Task brief: Return the data below unaltered, but strip out the pictures.

Data for analysis:

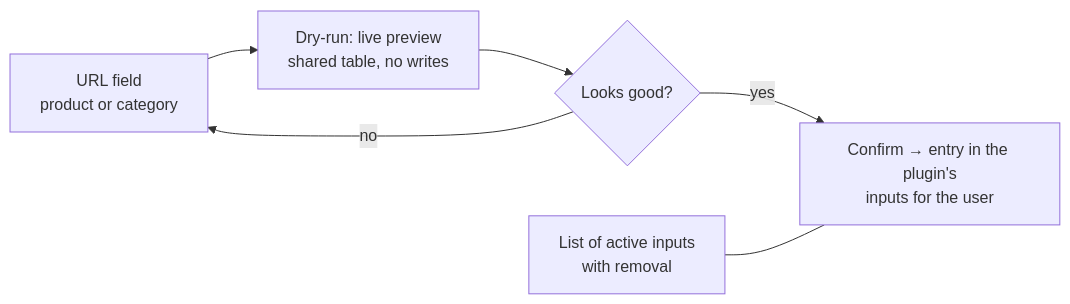
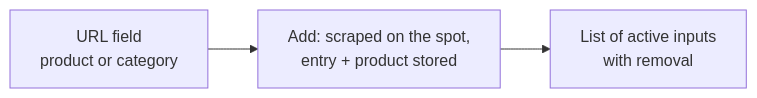
The diagram in docs/implemented-plugins/dragon-store/features.md (caporalesimone/watch-em-all), drawn with Mermaid before and after one commit. The commit also changed other lines of this file and 24 other files, not shown here.

````diff
--- a/docs/implemented-plugins/dragon-store/features.md
+++ b/docs/implemented-plugins/dragon-store/features.md
@@ -22,8 +22,5 @@
 ```mermaid
 flowchart LR
-    IN[URL field<br/>product or category] --> DRY[Dry-run: live preview<br/>shared table, no writes]
-    DRY --> OK{Looks good?}
-    OK -- yes --> SAVE[Confirm → entry in the plugin's<br/>inputs for the user]
-    OK -- no --> IN
-    LIST[List of active inputs<br/>with removal] --- SAVE
+    IN[URL field<br/>product or category] --> ADD[Add: scraped on the spot,<br/>entry + product stored]
+    ADD --> LIST[List of active inputs<br/>with removal]
 ```
````
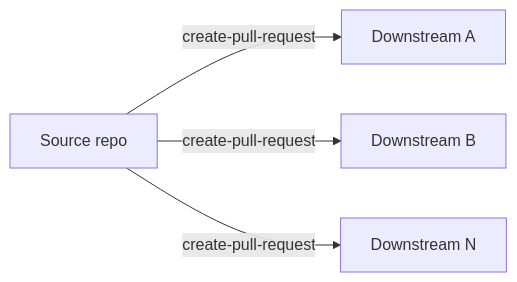
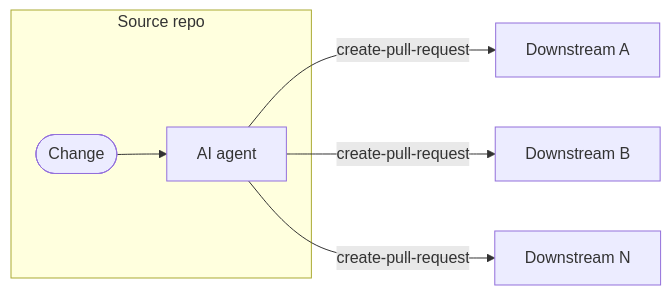
The second of 2 diagrams in docs/src/content/docs/patterns/multi-repo-ops.md (TheTechOddBug/gh-aw), drawn with Mermaid before and after one commit. The commit also changed other lines of this file and 17 other files, not shown here.

````diff
--- a/docs/src/content/docs/patterns/multi-repo-ops.md
+++ b/docs/src/content/docs/patterns/multi-repo-ops.md
@@ -155,6 +58,9 @@
 ```mermaid
 flowchart LR
-    src[Source repo] -->|create-pull-request| d1[Downstream A]
-    src -->|create-pull-request| d2[Downstream B]
-    src -->|create-pull-request| d3[Downstream N]
+    subgraph src["Source repo"]
+        event([Change]) --> agent[AI agent]
+    end
+    agent -->|create-pull-request| d1[Downstream A]
+    agent -->|create-pull-request| d2[Downstream B]
+    agent -->|create-pull-request| d3[Downstream N]
 ```
````
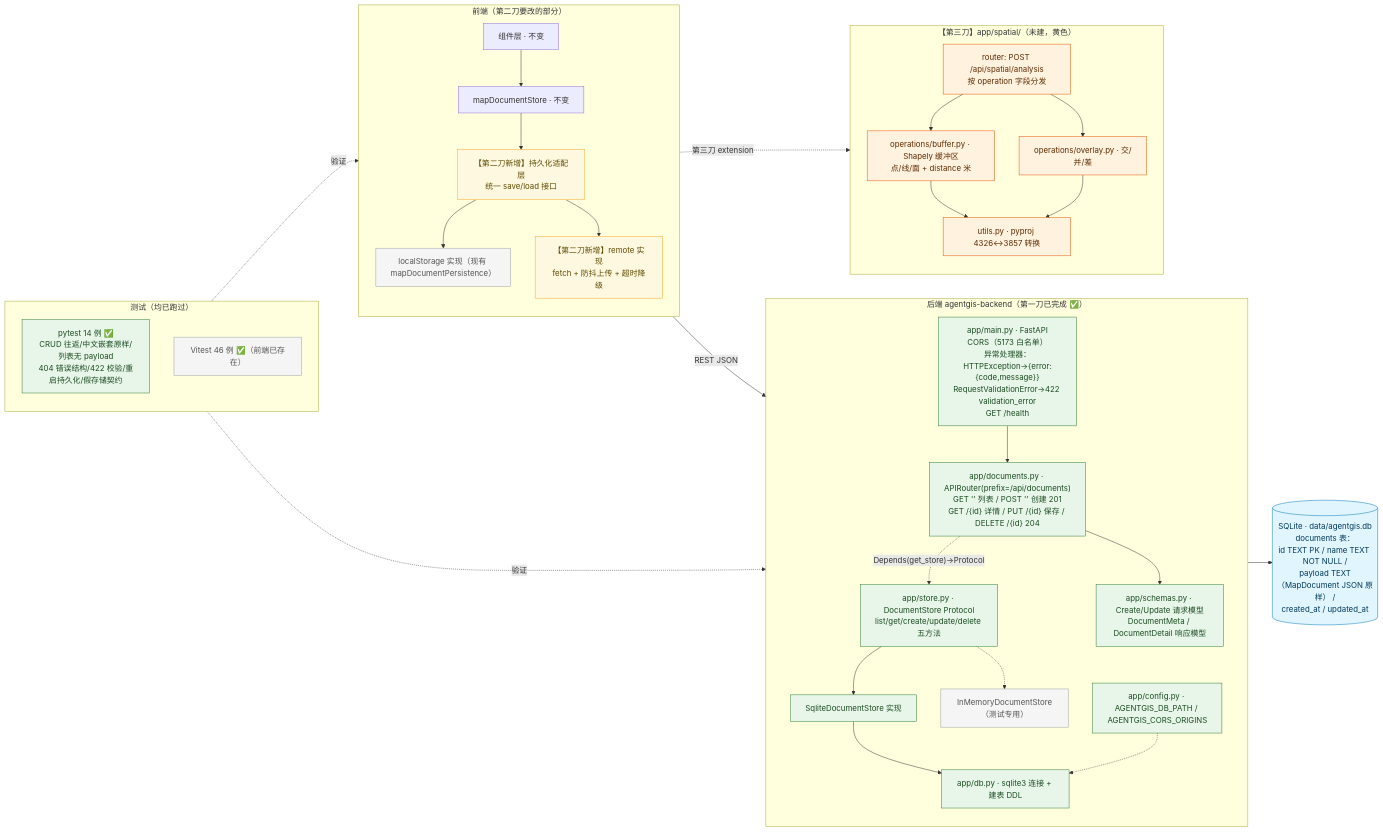
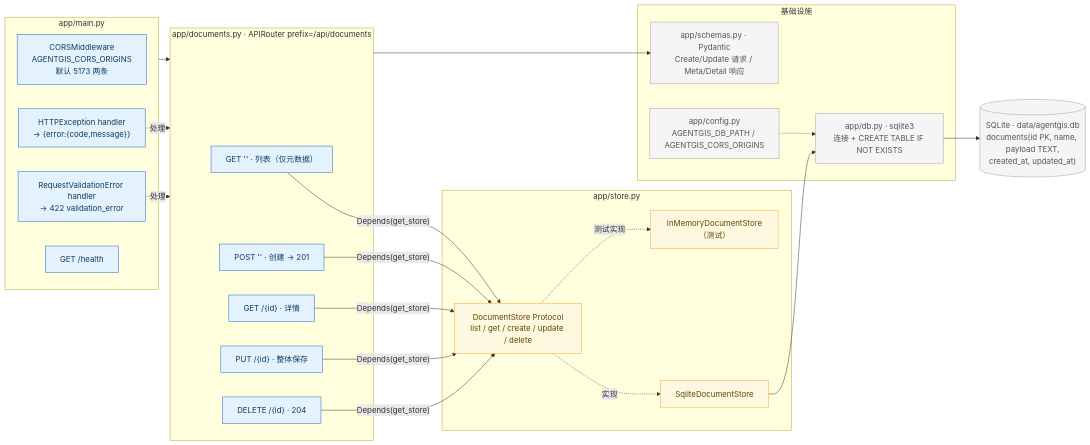
The eighth of 10 diagrams in docs/前后端详细架构.md (huahuajiji/agentgis-frontend), drawn with Mermaid before and after one commit. The commit also changed other lines of this file, not shown here.

First line of the commit message:
docs: 前后端详细架构重写为 10 张模块级图

````diff
--- a/docs/前后端详细架构.md
+++ b/docs/前后端详细架构.md
@@ -138,68 +268,49 @@
 ```mermaid
 flowchart LR
-    subgraph FEC["前端（第二刀要改的部分）"]
-        direction TB
-        UI2["组件层 · 不变"]
-        ST2["mapDocumentStore · 不变"]
-        ADP["【第二刀新增】持久化适配层<br/>统一 save/load 接口"]
-        L1["localStorage 实现（现有 mapDocumentPersistence）"]
-        R1["【第二刀新增】remote 实现<br/>fetch + 防抖上传 + 超时降级"]
-        UI2 --> ST2 --> ADP
-        ADP --> L1
-        ADP --> R1
+    subgraph MAIN["app/main.py"]
+        CORS["CORSMiddleware<br/>AGENTGIS_CORS_ORIGINS<br/>默认 5173 两条"]
+        EH1["HTTPException handler<br/>→ {error:{code,message}}"]
+        EH2["RequestValidationError handler<br/>→ 422 validation_error"]
+        HEALTH["GET /health"]
     end
 
-    subgraph BEC["后端 agentgis-backend（第一刀已完成 ✅）"]
-        direction TB
-        M1["app/main.py · FastAPI<br/>CORS（5173 白名单）<br/>异常处理器：HTTPException→{error:{code,message}}<br/>RequestValidationError→422 validation_error<br/>GET /health"]
-        R2["app/documents.py · APIRouter(prefix=/api/documents)<br/>GET '' 列表 / POST '' 创建 201<br/>GET /{id} 详情 / PUT /{id} 保存 / DELETE /{id} 204"]
-        PR["app/store.py · DocumentStore Protocol<br/>list/get/create/update/delete 五方法"]
-        SQ["SqliteDocumentStore 实现"]
-        IM["InMemoryDocumentStore（测试专用）"]
-        CFG["app/config.py · AGENTGIS_DB_PATH / AGENTGIS_CORS_ORIGINS"]
-        DB2["app/db.py · sqlite3 连接 + 建表 DDL"]
-        SC2["app/schemas.py · Create/Update 请求模型<br/>DocumentMeta / DocumentDetail 响应模型"]
-        M1 --> R2
-        R2 -. "Depends(get_store)→Protocol" .-> PR
-        PR --> SQ
-        PR -.-> IM
-        SQ --> DB2
-        CFG -.-> DB2
-        R2 --> SC2
+    subgraph ROUTER["app/documents.py · APIRouter prefix=/api/documents"]
+        R1["GET '' · 列表（仅元数据）"]
+        R2["POST '' · 创建 → 201"]
+        R3["GET /{id} · 详情"]
+        R4["PUT /{id} · 整体保存"]
+        R5["DELETE /{id} · 204"]
     end
 
-    WS[(SQLite · data/agentgis.db<br/>documents 表：<br/>id TEXT PK / name TEXT NOT NULL /<br/>payload TEXT（MapDocument JSON 原样） /<br/>created_at / updated_at)]
+    subgraph PORT["app/store.py"]
+        PROTO["DocumentStore Protocol<br/>list / get / create / update / delete"]
+        SQLITE["SqliteDocumentStore"]
+        MEM["InMemoryDocumentStore（测试）"]
+    end
 
-    R1 -- "REST JSON" --> R2
-    DB2 --> WS
+    subgraph INFRA["基础设施"]
+        DB["app/db.py · sqlite3<br/>连接 + CREATE TABLE IF NOT EXISTS"]
+        SCH["app/schemas.py · Pydantic<br/>Create/Update 请求 / Meta/Detail 响应"]
+        CFG["app/config.py<br/>AGENTGIS_DB_PATH / AGENTGIS_CORS_ORIGINS"]
+    end
 
-    subgraph TST["测试（均已跑过）"]
-        direction TB
-        PY["pytest 14 例 ✅<br/>CRUD 往返/中文嵌套原样/列表无 payload<br/>404 错误结构/422 校验/重启持久化/假存储契约"]
-        VT["Vitest 46 例 ✅（前端已存在）"]
-    end
-    PY -.验证.-> R2
-    VT -.验证.-> ST2
+    FILE[("SQLite · data/agentgis.db<br/>documents(id PK, name, payload TEXT,<br/>created_at, updated_at)")]
 
-    subgraph SPAT["【第三刀】app/spatial/（未建，黄色）"]
-        direction TB
-        SR["router: POST /api/spatial/analysis<br/>按 operation 字段分发"]
-        OP1["operations/buffer.py · Shapely 缓冲区<br/>点/线/面 + distance 米"]
-        OP2["operations/overlay.py · 交/并/差"]
-        UT["utils.py · pyproj 4326↔3857 转换"]
-        SR --> OP1 & OP2
-        OP1 & OP2 --> UT
-    end
-    R1 -. "第三刀 extension" .-> SR
+    MAIN --> ROUTER
+    EH1 -.处理.-> ROUTER
+    EH2 -.处理.-> ROUTER
+    R1 & R2 & R3 & R4 & R5 -->|"Depends(get_store)"| PROTO
+    PROTO -.实现.-> SQLITE
+    PROTO -.测试实现.-> MEM
+    ROUTER --> SCH
+    SQLITE --> DB
+    CFG -.-> DB
+    DB --> FILE
 
-    classDef done fill:#e8f5e9,stroke:#2e7d32,color:#1b4d22;
-    classDef newfe fill:#fff8e1,stroke:#f9a825,color:#5d4a00;
-    classDef todo fill:#fff3e0,stroke:#e65100,color:#5d2b00;
-    classDef db fill:#e1f5fe,stroke:#0277bd,color:#013a5c;
-    class M1,R2,PR,SQ,CFG,DB2,SC2,PY done;
-    class ADP,R1 newfe;
-    class SR,OP1,OP2,UT todo;
-    class WS db;
-    classDef gray fill:#f5f5f5,stroke:#9e9e9e,color:#555555;
-    class IM,L1,VT gray;
+    classDef api fill:#e3f2fd,stroke:#1565c0,color:#0d3c61;
+    classDef port fill:#fff8e1,stroke:#f9a825,color:#5d4a00;
+    classDef infra fill:#f5f5f5,stroke:#9e9e9e,color:#555;
+    class CORS,EH1,EH2,HEALTH,R1,R2,R3,R4,R5 api;
+    class PROTO,SQLITE,MEM port;
+    class DB,SCH,CFG,FILE infra;
 ```
````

Answer box:
The diagram in docs/implemented-plugins/dragon-store/features.md (caporalesimone/watch-em-all), drawn with Mermaid before and after one commit. The commit also changed other lines of this file and 24 other files, not shown here.

````diff
--- a/docs/implemented-plugins/dragon-store/features.md
+++ b/docs/implemented-plugins/dragon-store/features.md
@@ -22,8 +22,5 @@
 ```mermaid
 flowchart LR
-    IN[URL field<br/>product or category] --> DRY[Dry-run: live preview<br/>shared table, no writes]
-    DRY --> OK{Looks good?}
-    OK -- yes --> SAVE[Confirm → entry in the plugin's<br/>inputs for the user]
-    OK -- no --> IN
-    LIST[List of active inputs<br/>with removal] --- SAVE
+    IN[URL field<br/>product or category] --> ADD[Add: scraped on the spot,<br/>entry + product stored]
+    ADD --> LIST[List of active inputs<br/>with removal]
 ```
````
The second of 2 diagrams in docs/src/content/docs/patterns/multi-repo-ops.md (TheTechOddBug/gh-aw), drawn with Mermaid before and after one commit. The commit also changed other lines of this file and 17 other files, not shown here.

````diff
--- a/docs/src/content/docs/patterns/multi-repo-ops.md
+++ b/docs/src/content/docs/patterns/multi-repo-ops.md
@@ -155,6 +58,9 @@
 ```mermaid
 flowchart LR
-    src[Source repo] -->|create-pull-request| d1[Downstream A]
-    src -->|create-pull-request| d2[Downstream B]
-    src -->|create-pull-request| d3[Downstream N]
+    subgraph src["Source repo"]
+        event([Change]) --> agent[AI agent]
+    end
+    agent -->|create-pull-request| d1[Downstream A]
+    agent -->|create-pull-request| d2[Downstream B]
+    agent -->|create-pull-request| d3[Downstream N]
 ```
````
The eighth of 10 diagrams in docs/前后端详细架构.md (huahuajiji/agentgis-frontend), drawn with Mermaid before and after one commit. The commit also changed other lines of this file, not shown here.

First line of the commit message:
docs: 前后端详细架构重写为 10 张模块级图

````diff
--- a/docs/前后端详细架构.md
+++ b/docs/前后端详细架构.md
@@ -138,68 +268,49 @@
 ```mermaid
 flowchart LR
-    subgraph FEC["前端（第二刀要改的部分）"]
-        direction TB
-        UI2["组件层 · 不变"]
-        ST2["mapDocumentStore · 不变"]
-        ADP["【第二刀新增】持久化适配层<br/>统一 save/load 接口"]
-        L1["localStorage 实现（现有 mapDocumentPersistence）"]
-        R1["【第二刀新增】remote 实现<br/>fetch + 防抖上传 + 超时降级"]
-        UI2 --> ST2 --> ADP
-        ADP --> L1
-        ADP --> R1
+    subgraph MAIN["app/main.py"]
+        CORS["CORSMiddleware<br/>AGENTGIS_CORS_ORIGINS<br/>默认 5173 两条"]
+        EH1["HTTPException handler<br/>→ {error:{code,message}}"]
+        EH2["RequestValidationError handler<br/>→ 422 validation_error"]
+        HEALTH["GET /health"]
     end
 
-    subgraph BEC["后端 agentgis-backend（第一刀已完成 ✅）"]
-        direction TB
-        M1["app/main.py · FastAPI<br/>CORS（5173 白名单）<br/>异常处理器：HTTPException→{error:{code,message}}<br/>RequestValidationError→422 validation_error<br/>GET /health"]
-        R2["app/documents.py · APIRouter(prefix=/api/documents)<br/>GET '' 列表 / POST '' 创建 201<br/>GET /{id} 详情 / PUT /{id} 保存 / DELETE /{id} 204"]
-        PR["app/store.py · DocumentStore Protocol<br/>list/get/create/update/delete 五方法"]
-        SQ["SqliteDocumentStore 实现"]
-        IM["InMemoryDocumentStore（测试专用）"]
-        CFG["app/config.py · AGENTGIS_DB_PATH / AGENTGIS_CORS_ORIGINS"]
-        DB2["app/db.py · sqlite3 连接 + 建表 DDL"]
-        SC2["app/schemas.py · Create/Update 请求模型<br/>DocumentMeta / DocumentDetail 响应模型"]
-        M1 --> R2
-        R2 -. "Depends(get_store)→Protocol" .-> PR
-        PR --> SQ
-        PR -.-> IM
-        SQ --> DB2
-        CFG -.-> DB2
-        R2 --> SC2
+    subgraph ROUTER["app/documents.py · APIRouter prefix=/api/documents"]
+        R1["GET '' · 列表（仅元数据）"]
+        R2["POST '' · 创建 → 201"]
+        R3["GET /{id} · 详情"]
+        R4["PUT /{id} · 整体保存"]
+        R5["DELETE /{id} · 204"]
     end
 
-    WS[(SQLite · data/agentgis.db<br/>documents 表：<br/>id TEXT PK / name TEXT NOT NULL /<br/>payload TEXT（MapDocument JSON 原样） /<br/>created_at / updated_at)]
+    subgraph PORT["app/store.py"]
+        PROTO["DocumentStore Protocol<br/>list / get / create / update / delete"]
+        SQLITE["SqliteDocumentStore"]
+        MEM["InMemoryDocumentStore（测试）"]
+    end
 
-    R1 -- "REST JSON" --> R2
-    DB2 --> WS
+    subgraph INFRA["基础设施"]
+        DB["app/db.py · sqlite3<br/>连接 + CREATE TABLE IF NOT EXISTS"]
+        SCH["app/schemas.py · Pydantic<br/>Create/Update 请求 / Meta/Detail 响应"]
+        CFG["app/config.py<br/>AGENTGIS_DB_PATH / AGENTGIS_CORS_ORIGINS"]
+    end
 
-    subgraph TST["测试（均已跑过）"]
-        direction TB
-        PY["pytest 14 例 ✅<br/>CRUD 往返/中文嵌套原样/列表无 payload<br/>404 错误结构/422 校验/重启持久化/假存储契约"]
-        VT["Vitest 46 例 ✅（前端已存在）"]
-    end
-    PY -.验证.-> R2
-    VT -.验证.-> ST2
+    FILE[("SQLite · data/agentgis.db<br/>documents(id PK, name, payload TEXT,<br/>created_at, updated_at)")]
 
-    subgraph SPAT["【第三刀】app/spatial/（未建，黄色）"]
-        direction TB
-        SR["router: POST /api/spatial/analysis<br/>按 operation 字段分发"]
-        OP1["operations/buffer.py · Shapely 缓冲区<br/>点/线/面 + distance 米"]
-        OP2["operations/overlay.py · 交/并/差"]
-        UT["utils.py · pyproj 4326↔3857 转换"]
-        SR --> OP1 & OP2
-        OP1 & OP2 --> UT
-    end
-    R1 -. "第三刀 extension" .-> SR
+    MAIN --> ROUTER
+    EH1 -.处理.-> ROUTER
+    EH2 -.处理.-> ROUTER
+    R1 & R2 & R3 & R4 & R5 -->|"Depends(get_store)"| PROTO
+    PROTO -.实现.-> SQLITE
+    PROTO -.测试实现.-> MEM
+    ROUTER --> SCH
+    SQLITE --> DB
+    CFG -.-> DB
+    DB --> FILE
 
-    classDef done fill:#e8f5e9,stroke:#2e7d32,color:#1b4d22;
-    classDef newfe fill:#fff8e1,stroke:#f9a825,color:#5d4a00;
-    classDef todo fill:#fff3e0,stroke:#e65100,color:#5d2b00;
-    classDef db fill:#e1f5fe,stroke:#0277bd,color:#013a5c;
-    class M1,R2,PR,SQ,CFG,DB2,SC2,PY done;
-    class ADP,R1 newfe;
-    class SR,OP1,OP2,UT todo;
-    class WS db;
-    classDef gray fill:#f5f5f5,stroke:#9e9e9e,color:#555555;
-    class IM,L1,VT gray;
+    classDef api fill:#e3f2fd,stroke:#1565c0,color:#0d3c61;
+    classDef port fill:#fff8e1,stroke:#f9a825,color:#5d4a00;
+    classDef infra fill:#f5f5f5,stroke:#9e9e9e,color:#555;
+    class CORS,EH1,EH2,HEALTH,R1,R2,R3,R4,R5 api;
+    class PROTO,SQLITE,MEM port;
+    class DB,SCH,CFG,FILE infra;
 ```
````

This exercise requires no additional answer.